#33 Lutheran Church build in 1754 in classical style, on the roof you see swans, which are a symbol of the religious denomination of the church.
We then walked on to the Grote Markt. The 14th century Elizabeth Convenant stood here. Remnants of the convent were discovered during construction of the tram tunnel.
(I just thought this was a beautiful building...mixing old and new architecture!):
Then we entered the "Haagsche Bluf", which is a cute shopping area:
As we exited the Haagsche Bluf we saw:
Then on to #41, The Grote or St. Jacob's Church. This church, originally Catholic, stems from the 14th century. After a fire in 1539, the church was completely restored. The last restorations was in 1987, when the church was adapted for multifunctional use.
Next on the list was the Kantoorgebouw Berlage, built in 1895. This building, unfortunately, was covered with scaffolding!
#44 in the pamphlet is the Old Men's Home. The former Old Men's Home was founded in 1772.
#51-St. Jacobus Church, build 1875-1878. The tower of this neo-Gothic church is over 90 meters. The interior with its wealth of altars, sculptures and stained glass windows is one of the best preserved from that period in the Netherlands.
#54-Pages' House built in 1618. The Pageshuis has one of The Hague's few remaining 17th century stepped gables. Since 1867 the house has been used by the Red Cross.
The British Embassy:
#58-Supreme Court of the Netherlands, built in 1734.
We decided to go inside for some coffee and a little something sweet! The interior is so pretty!
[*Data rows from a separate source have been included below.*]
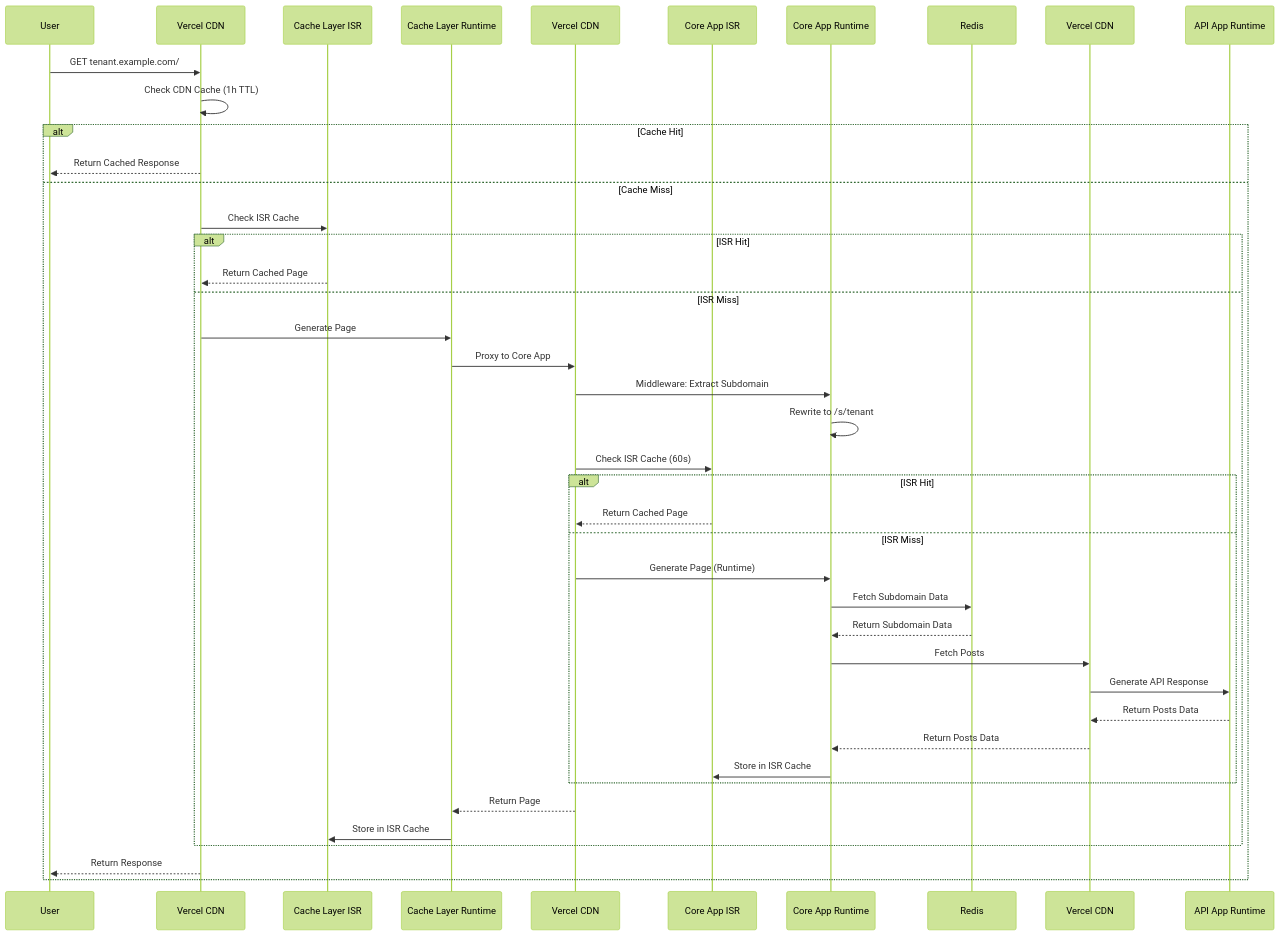
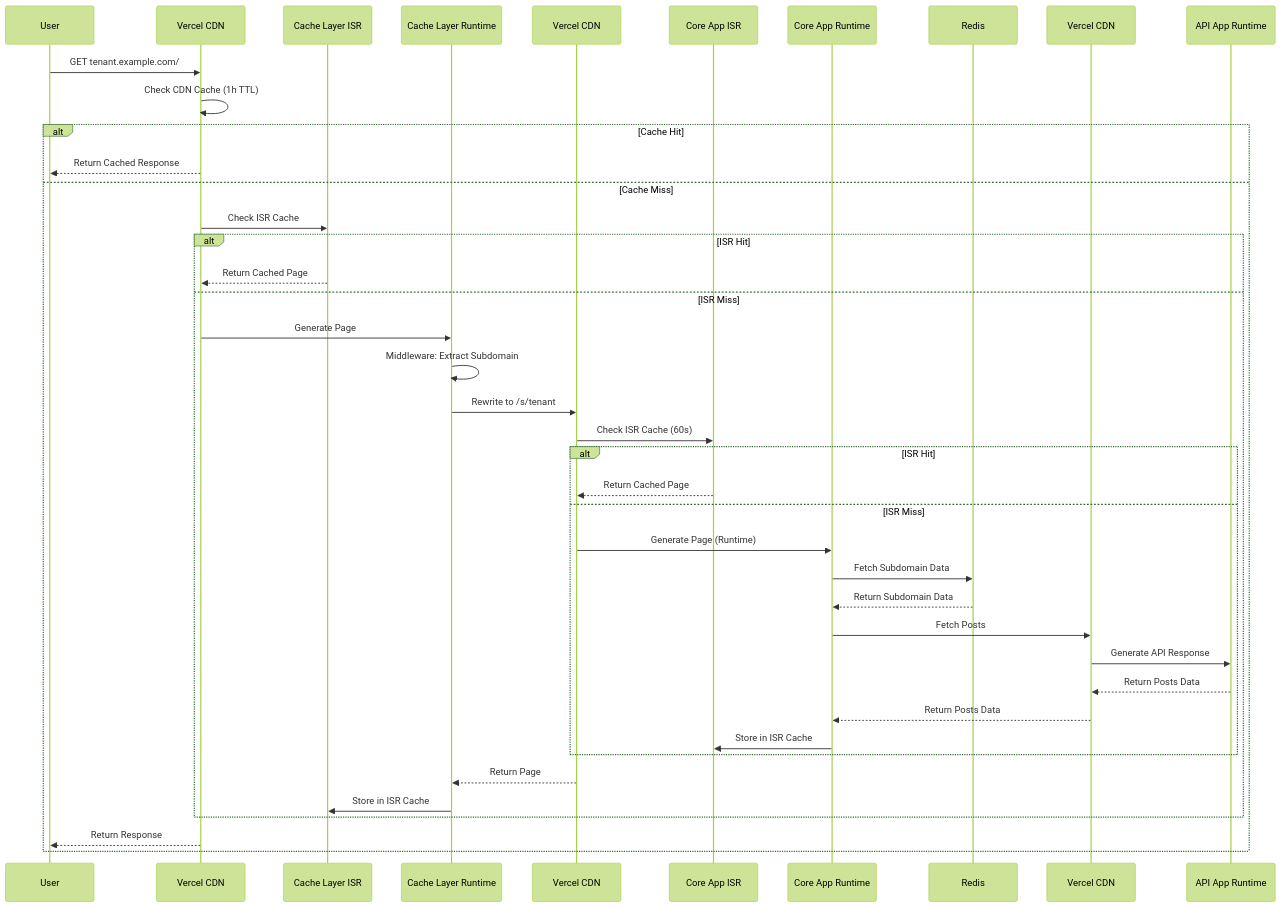
Before and after one commit to vercel-labs/isr-platform-shield: the third of 5 diagrams in docs/ARCHITECTURE.md, drawn with Mermaid (forest theme). The commit also changed other lines of this file and 2 other files, not shown here.

````diff
--- a/docs/ARCHITECTURE.md
+++ b/docs/ARCHITECTURE.md
@@ -44,45 +80,44 @@
 ```mermaid
 sequenceDiagram
     participant U as User
     participant VCL as Vercel CDN
     participant VCL_ISR as Cache Layer ISR
     participant VCL_RT as Cache Layer Runtime
     participant VCA as Vercel CDN
     participant VCA_ISR as Core App ISR
     participant VCA_RT as Core App Runtime
     participant R as Redis
     participant VAPI as Vercel CDN
     participant VAPI_RT as API App Runtime
 
     U->>VCL: GET tenant.example.com/
     VCL->>VCL: Check CDN Cache (1h TTL)
     alt Cache Hit
         VCL-->>U: Return Cached Response
     else Cache Miss
         VCL->>VCL_ISR: Check ISR Cache
         alt ISR Hit
             VCL_ISR-->>VCL: Return Cached Page
         else ISR Miss
             VCL->>VCL_RT: Generate Page
-            VCL_RT->>VCA: Proxy to Core App
-            VCA->>VCA_RT: Middleware: Extract Subdomain
-            VCA_RT->>VCA_RT: Rewrite to /s/tenant
+            VCL_RT->>VCL_RT: Middleware: Extract Subdomain
+            VCL_RT->>VCA: Rewrite to /s/tenant
             VCA->>VCA_ISR: Check ISR Cache (60s)
             alt ISR Hit
                 VCA_ISR-->>VCA: Return Cached Page
             else ISR Miss
                 VCA->>VCA_RT: Generate Page (Runtime)
                 VCA_RT->>R: Fetch Subdomain Data
                 R-->>VCA_RT: Return Subdomain Data
                 VCA_RT->>VAPI: Fetch Posts
                 VAPI->>VAPI_RT: Generate API Response
                 VAPI_RT-->>VAPI: Return Posts Data
                 VAPI-->>VCA_RT: Return Posts Data
                 VCA_RT->>VCA_ISR: Store in ISR Cache
             end
             VCA-->>VCL_RT: Return Page
             VCL_RT->>VCL_ISR: Store in ISR Cache
         end
         VCL-->>U: Return Response
     end
 ```
````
There was a pianist playing in the corner of the room......so relaxing!
We continued to #66, The Cabinet of the King, build in 1633.
We then passed the Stadhouderspoort and entered the Binnenhof: